The British Economy vs. Boris Johnson
Following Theresa May’s resignation last month, Parliament voted Wednesday to name Boris Johnson the UK’s new prime minister. A firebrand conservative and known rabble rouser, Johnson stands to further divide the British electorate, adding brinkmanship to issues that have strained UK politics for years—the predominate one being Brexit.
In the few days since his swearing in, Johnson has already offered rhetorical support toward exiting the EU on October 31—the deadline for deciding whether to extend deliberations in hopes of agreeing to a soft Brexit where only certain Brexit policies are enacted, or following through with a hard Brexit, dissolving all trade pacts between the UK and other EU countries. And as the UK closes in on this deadline, I am often reminded of my time in President Obama’s Council of Economic Advisers (CEA) where I, like everyone else in Washington, tried to predict how exactly Brexit would unfold.
As a junior CEA staffer during summer of 2016, I worked on a variety of interesting policy areas for the Council. But by far my favorite was briefing senior staffers on ongoing Brexit developments by monitoring market volatility and addressing any impacts Brexit had, or perhaps one day could have, on US capital markets.
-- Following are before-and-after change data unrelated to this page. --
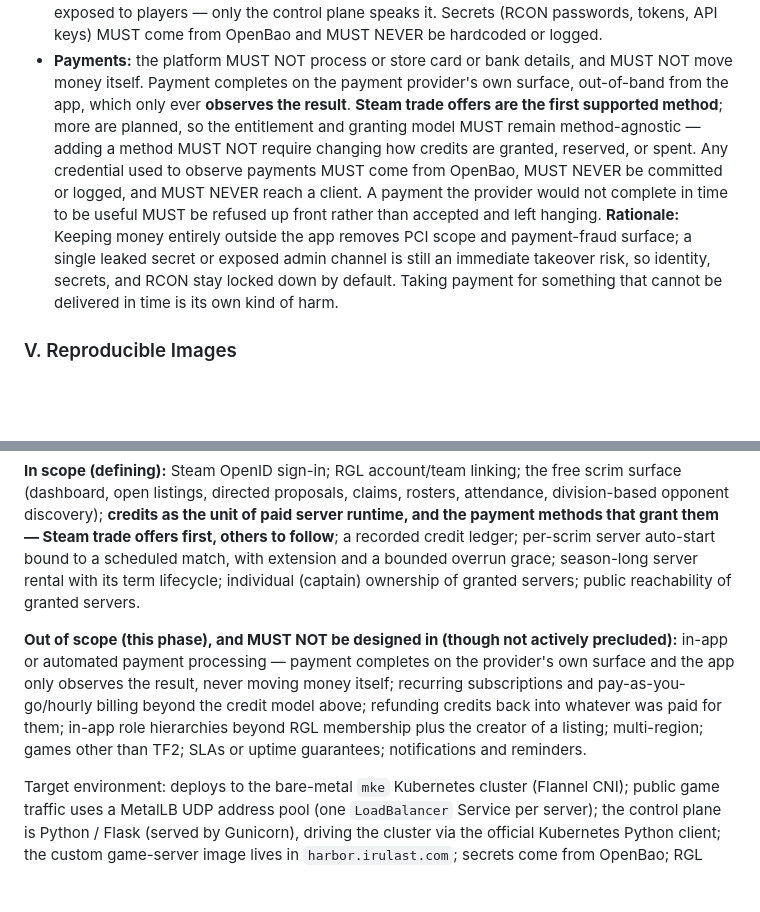
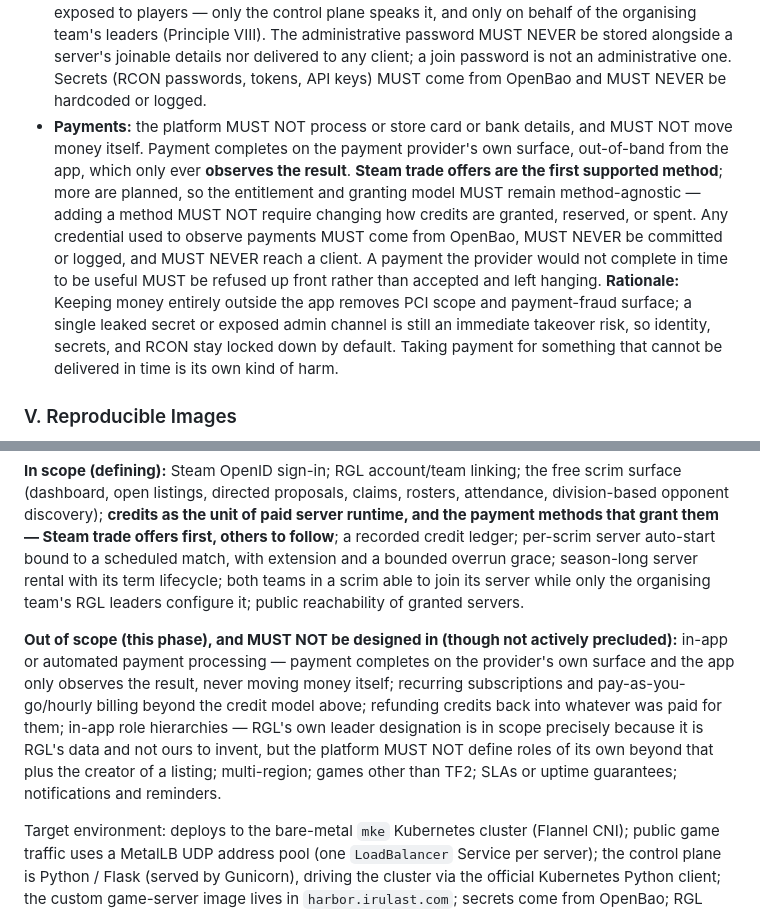
Before and after one commit to JackJohnsonGitHub/TF2-Scrims, a Markdown page: .specify/memory/constitution.md, 2 parts joined by grey strips. Drawn GitHub-style; blank space fills up the shorter version.

```diff
--- a/.specify/memory/constitution.md
+++ b/.specify/memory/constitution.md
@@ -66,6 +62,9 @@ Templates and docs requiring updates:
 Follow-up TODOs:
   - Season-long rented servers remain in scope but have no defined unit of purchase. Credits cover
     per-scrim runtime only. Define the season-term unit before specifying that product.
+  - A season-term server has no scrim and therefore no "organising team". Control currently falls back
+    to the team the server is bound to; confirm that is the intended rule when season rental is
+    specified.
   - RATIFICATION_DATE unchanged (2026-07-09, original adoption).
 -->
 
@@ -119,8 +118,10 @@ Identity, secrets, and payments are guarded by default:
   submitted ids. A Steam sign-in assertion MUST be verified as having been issued **to this
   deployment**, not merely as validly signed.
 - **RCON & secrets:** no server is reachable without an RCON password; RCON MUST NEVER be exposed
-  to players — only the control plane speaks it. Secrets (RCON passwords, tokens, API keys) MUST
-  come from OpenBao and MUST NEVER be hardcoded or logged.
+  to players — only the control plane speaks it, and only on behalf of the organising team's leaders
+  (Principle VIII). The administrative password MUST NEVER be stored alongside a server's joinable
+  details nor delivered to any client; a join password is not an administrative one. Secrets (RCON
+  passwords, tokens, API keys) MUST come from OpenBao and MUST NEVER be hardcoded or logged.
 - **Payments:** the platform MUST NOT process or store card or bank details, and MUST NOT move money
   itself. Payment completes on the payment provider's own surface, out-of-band from the app, which
   only ever **observes the result**. **Steam trade offers are the first supported method**; more are
@@ -210,14 +228,17 @@ console.
 discovery); **credits as the unit of paid server runtime, and the payment methods that grant them —
 Steam trade offers first, others to follow**; a recorded credit ledger; per-scrim server auto-start
 bound to a scheduled match, with extension and a bounded overrun grace; season-long server rental
-with its term lifecycle; individual (captain) ownership of granted servers; public reachability of
+with its term lifecycle; both teams in a scrim able to join its server while only the organising
+team's RGL leaders configure it; public reachability of
 granted servers.
 
 **Out of scope (this phase), and MUST NOT be designed in (though not actively precluded):** in-app
 or automated payment processing — payment completes on the provider's own surface and the app only
 observes the result, never moving money itself; recurring subscriptions and pay-as-you-go/hourly
 billing beyond the credit model above; refunding credits back into whatever was paid for them;
-in-app role hierarchies beyond RGL membership plus the creator of a listing; multi-region; games
+in-app role hierarchies — RGL's own leader designation is in scope precisely because it is RGL's
+data and not ours to invent, but the platform MUST NOT define roles of its own beyond that plus the
+creator of a listing; multi-region; games
 other than TF2; SLAs or uptime guarantees; notifications and reminders.
 
 Target environment: deploys to the bare-metal `mke` Kubernetes cluster (Flannel CNI); public game
```
Also changed, not shown: other parts of .specify/memory/constitution.md (+72 -59 lines), README.md (+5 -2 lines), specs/005-servers-page/spec.md (+14 -5 lines).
It was a really fun task, and one that I certainly will never forget. And on the Monday before the Brexit vote, during CEA’s weekly staff meeting where junior staffers get to discuss economic issues with senior economists and sometimes members who directly advise the President, I reported on my research and added a shockingly bold prediction on how things would play out.
The weekly meeting served as a progress report of sorts. Junior staffers updated senior economists on what, if any, progress was made on their reports, as well as what needed to be done to ensure its timely release. These meetings weren't particularly interesting. But Jay Shambaugh, one of President Obama's key economic advisers who ran the meetings, was a fun guy who would give junior staffers an opportunity to be heard on various economic issues facing the nation. He did this by having a “question of the week” discussion where each staffer would answer a question of Jay's choosing and explain the logic behind their answer. And that week's question was: “Will the UK vote for, or against, Brexit? And what affect will this have on UK GDP?”
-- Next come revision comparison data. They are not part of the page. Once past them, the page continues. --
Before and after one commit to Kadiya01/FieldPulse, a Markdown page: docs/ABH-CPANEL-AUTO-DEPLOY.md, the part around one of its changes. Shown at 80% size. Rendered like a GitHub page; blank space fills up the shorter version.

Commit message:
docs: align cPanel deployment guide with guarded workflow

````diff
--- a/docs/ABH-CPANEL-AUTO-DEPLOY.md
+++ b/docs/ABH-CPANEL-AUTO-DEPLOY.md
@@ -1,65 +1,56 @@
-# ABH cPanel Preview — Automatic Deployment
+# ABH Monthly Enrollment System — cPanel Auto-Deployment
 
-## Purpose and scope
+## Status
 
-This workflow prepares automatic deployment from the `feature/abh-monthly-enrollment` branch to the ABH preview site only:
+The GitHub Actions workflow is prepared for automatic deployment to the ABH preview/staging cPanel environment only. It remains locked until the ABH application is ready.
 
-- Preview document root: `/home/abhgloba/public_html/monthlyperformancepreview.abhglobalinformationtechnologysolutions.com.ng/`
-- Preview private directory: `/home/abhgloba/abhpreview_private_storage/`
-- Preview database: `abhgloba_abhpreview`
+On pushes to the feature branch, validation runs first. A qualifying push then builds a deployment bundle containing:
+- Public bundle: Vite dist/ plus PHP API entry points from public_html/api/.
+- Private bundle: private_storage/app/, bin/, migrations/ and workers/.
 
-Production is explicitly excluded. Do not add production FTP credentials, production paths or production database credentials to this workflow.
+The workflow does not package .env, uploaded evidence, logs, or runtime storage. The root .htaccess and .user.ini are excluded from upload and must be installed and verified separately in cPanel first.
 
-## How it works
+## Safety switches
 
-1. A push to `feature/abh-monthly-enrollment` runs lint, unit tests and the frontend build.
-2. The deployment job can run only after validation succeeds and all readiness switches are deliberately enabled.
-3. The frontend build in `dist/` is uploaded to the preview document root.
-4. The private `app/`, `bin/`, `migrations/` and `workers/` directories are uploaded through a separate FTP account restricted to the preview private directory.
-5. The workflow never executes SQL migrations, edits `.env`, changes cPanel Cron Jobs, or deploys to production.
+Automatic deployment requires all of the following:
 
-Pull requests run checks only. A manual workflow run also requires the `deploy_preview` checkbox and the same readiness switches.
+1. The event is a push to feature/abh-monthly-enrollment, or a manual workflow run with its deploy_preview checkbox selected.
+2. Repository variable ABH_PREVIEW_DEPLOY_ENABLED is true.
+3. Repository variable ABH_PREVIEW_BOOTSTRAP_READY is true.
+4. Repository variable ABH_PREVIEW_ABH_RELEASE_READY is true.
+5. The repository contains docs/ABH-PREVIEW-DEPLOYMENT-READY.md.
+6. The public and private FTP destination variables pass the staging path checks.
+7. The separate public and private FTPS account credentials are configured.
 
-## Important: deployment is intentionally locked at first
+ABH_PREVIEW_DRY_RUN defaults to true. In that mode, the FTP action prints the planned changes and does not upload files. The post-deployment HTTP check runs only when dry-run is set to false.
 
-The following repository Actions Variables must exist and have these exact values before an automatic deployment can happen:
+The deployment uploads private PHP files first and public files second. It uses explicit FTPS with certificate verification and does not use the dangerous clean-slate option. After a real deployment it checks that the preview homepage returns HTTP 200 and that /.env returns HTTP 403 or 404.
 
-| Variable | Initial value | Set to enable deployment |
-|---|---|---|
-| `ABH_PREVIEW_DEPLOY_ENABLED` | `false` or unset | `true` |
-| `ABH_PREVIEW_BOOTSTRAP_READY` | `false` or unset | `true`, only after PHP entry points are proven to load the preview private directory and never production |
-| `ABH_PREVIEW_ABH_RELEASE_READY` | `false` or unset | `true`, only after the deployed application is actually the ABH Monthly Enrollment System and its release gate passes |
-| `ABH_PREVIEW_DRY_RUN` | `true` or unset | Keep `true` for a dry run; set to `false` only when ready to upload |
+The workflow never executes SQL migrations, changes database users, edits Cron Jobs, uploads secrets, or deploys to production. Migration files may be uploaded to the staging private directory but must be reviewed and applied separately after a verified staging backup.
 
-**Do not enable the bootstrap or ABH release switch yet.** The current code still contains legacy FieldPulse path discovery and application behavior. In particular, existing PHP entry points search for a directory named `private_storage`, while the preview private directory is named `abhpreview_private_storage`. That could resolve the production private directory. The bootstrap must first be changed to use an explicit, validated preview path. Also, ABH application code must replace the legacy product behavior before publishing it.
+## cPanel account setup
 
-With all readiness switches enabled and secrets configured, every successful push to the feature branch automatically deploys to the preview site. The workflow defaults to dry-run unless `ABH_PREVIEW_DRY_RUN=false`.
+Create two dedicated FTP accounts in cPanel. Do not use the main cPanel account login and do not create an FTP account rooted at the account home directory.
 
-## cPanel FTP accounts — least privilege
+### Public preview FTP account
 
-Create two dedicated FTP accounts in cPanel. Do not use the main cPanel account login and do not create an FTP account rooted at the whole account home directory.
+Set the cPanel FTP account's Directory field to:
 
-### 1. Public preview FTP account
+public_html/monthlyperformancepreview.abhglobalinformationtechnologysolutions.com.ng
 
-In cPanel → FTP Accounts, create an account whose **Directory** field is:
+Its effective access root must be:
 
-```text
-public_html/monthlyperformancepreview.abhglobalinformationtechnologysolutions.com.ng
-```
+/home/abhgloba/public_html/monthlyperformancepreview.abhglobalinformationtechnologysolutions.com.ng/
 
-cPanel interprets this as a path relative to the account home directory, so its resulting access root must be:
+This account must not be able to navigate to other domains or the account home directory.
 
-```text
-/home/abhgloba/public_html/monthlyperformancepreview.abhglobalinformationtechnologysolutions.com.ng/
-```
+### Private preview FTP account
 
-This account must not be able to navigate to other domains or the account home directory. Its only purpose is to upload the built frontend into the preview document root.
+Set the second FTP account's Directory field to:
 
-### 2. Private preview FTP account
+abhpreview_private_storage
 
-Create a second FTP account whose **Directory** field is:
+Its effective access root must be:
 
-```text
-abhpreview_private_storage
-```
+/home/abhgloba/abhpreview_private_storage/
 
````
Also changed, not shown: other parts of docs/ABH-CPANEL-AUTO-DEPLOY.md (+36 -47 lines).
Now I, like most in the office, predicted Brexit wouldn’t happen. It was a pretty safe bet at the time, but unfortunately turned out to be shockingly wrong; not unlike picking Hillary Clinton to win the White House in 2016. But I followed this analysis with some additional information that everyone found interesting. I said that if I am wrong and the UK does vote to leave the EU, nothing substantial would take place because UK policymakers would never let such an illogical policy take effect.
As you probably can imagine, much laughter followed. I am sure some even wondered why CEA ever hired me. But if I may, I have been mostly right about that prediction. Since the referendum in 2016, British parliamentarians, led by former Prime Minister May, have done everything in their power to avoid a hard Brexit, as many believe leaving the EU would issue such a body blow to the UK economy that it may never be the same again. And sure, available economic forecasts can't say definitively what Brexit's long term impact will be, but for sure Britain’s economy will take a hit one way or another. Tariffs would immediately take effect between current trading partners in the region, economic growth would slow as companies face higher prices for materials, and real household income would fall as consumers are passed on higher prices for producing goods and services.
So if Boris Johnson knows this, and I find it hard to believe he doesn’t, why is he so adamant about following through with leaving the EU?
Most likely it's because he was the primary face of the VOTE LEAVE campaign. He, along with other conservatives, led a populist movement that persuaded white middle income voters who have been negatively affected by automation and globalization to blame the EU for the hardship they have experienced over the last thirty years. But that narrative is a very myopic way of looking at what has really happened over that time period. And having been educated at Oxford, Boris Johnson certainly knows this. There is no way he believes exiting the EU would good for Britain’s economy.
But what Brexit may be good for is Boris Johnson’s political career. Standing by this issue, as illogical as it is, has served the prime minister well in the past and likely will in the future. Even if his constituents end up being hurt by Brexit, he will have earned their respect by following through on what he promised and what voters say they want.
So as he begins work at 10 Downing, he is faced with a crucial decision. Should he choose what is best for the British people by finding some way to resolve Brexit without drastic and perhaps irreversible economic consequences? Or should he stand on principle and give the people what they voted for: higher prices, lower output, and inevitable job losses?
Only he knows the answer to this question. But as I think back to that day in 2016 when I had little to lose other than making a stupidly arrogant Brexit prediction, I honestly believed no Prime Minister—regardless of political persuasion—would ever in their right mind support leaving the EU. But as we have seen in other career-driven, self centered populists like Boris Johnson, ideas that were once brushed off as merely unthinkable, inevitably become our present reality.